**Problem statement:** In the material below, some lines carry "size". Copy each such line.

########################################

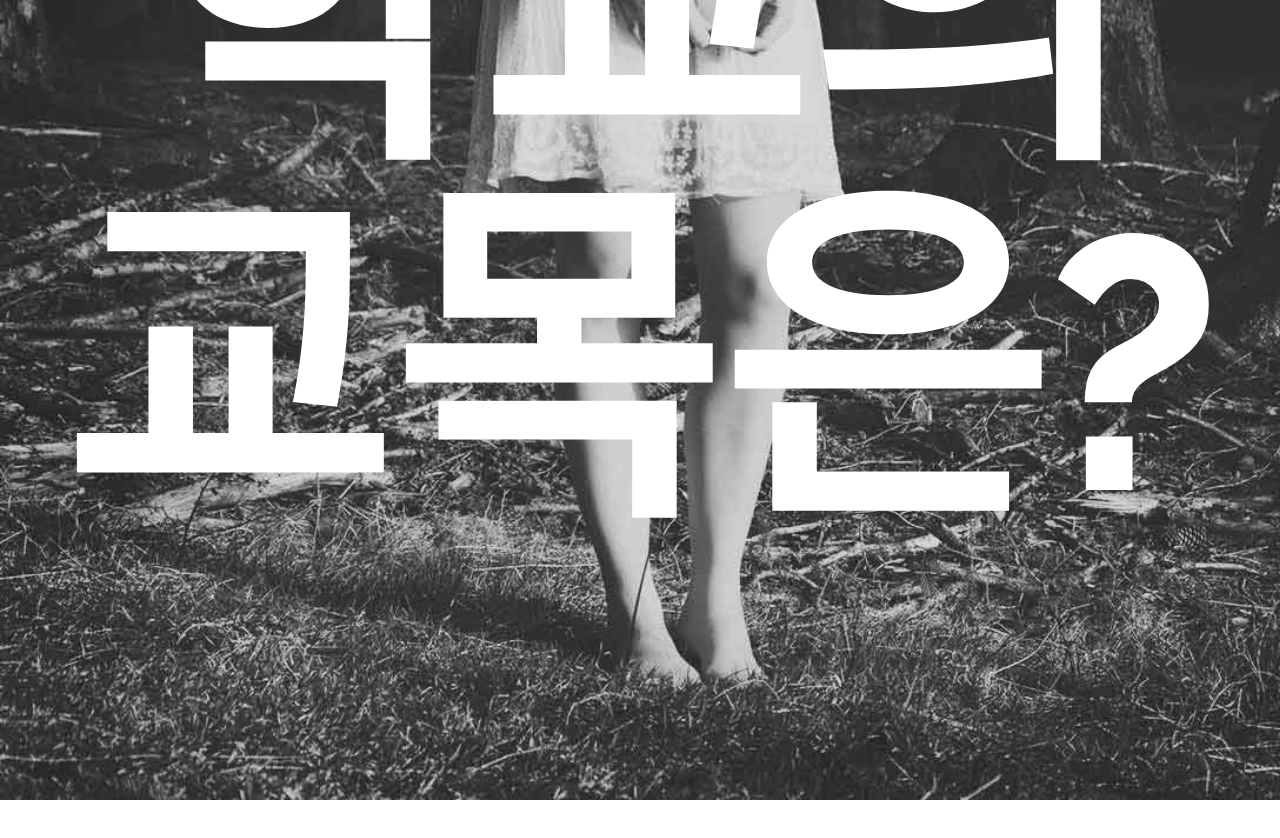
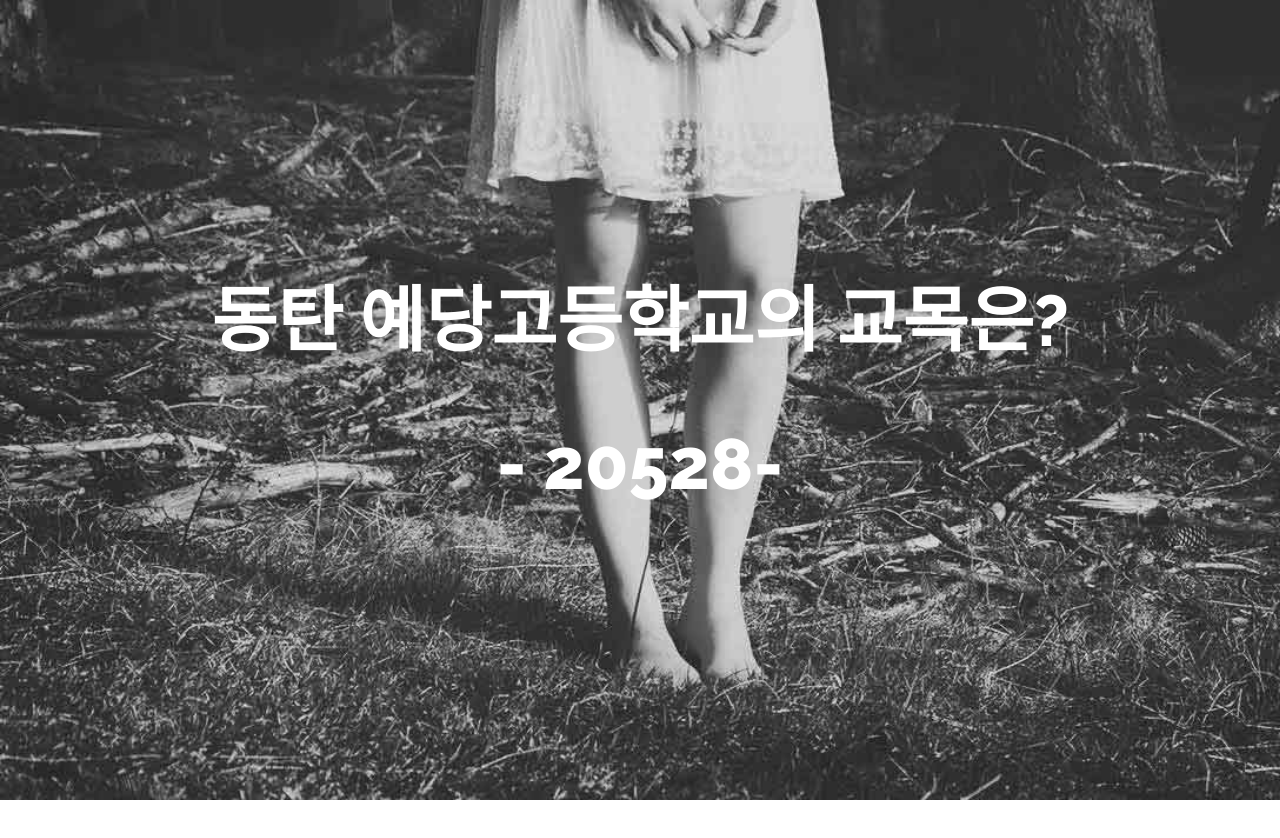
Before and after one commit to Kinetic27/Bigdata-search-game, a website: page views/random.html in a window 1280 px wide. Shown: the top 838 px of the page. After the commit the page ends 800 px from the top, so only its background shows below. Drawn offline with Linux system fonts and the light colour scheme; files that its build step writes are made by us from their sources; files whose address does not match are found by name.

Commit message:
change font size

```diff
--- a/public/css/style.css
+++ b/public/css/style.css
@@ -73,7 +73,7 @@ html, body, .container, .header {
 	padding: 0 0 0.2em;
 	color: #fff;
 	font-weight: 800;
-	font-size: 16.25em;
+	font-size: 3.25em;
 	margin: 0 auto;
 }
 
```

########################################

**Response:**
change font size
-	font-size: 16.25em;
+	font-size: 3.25em;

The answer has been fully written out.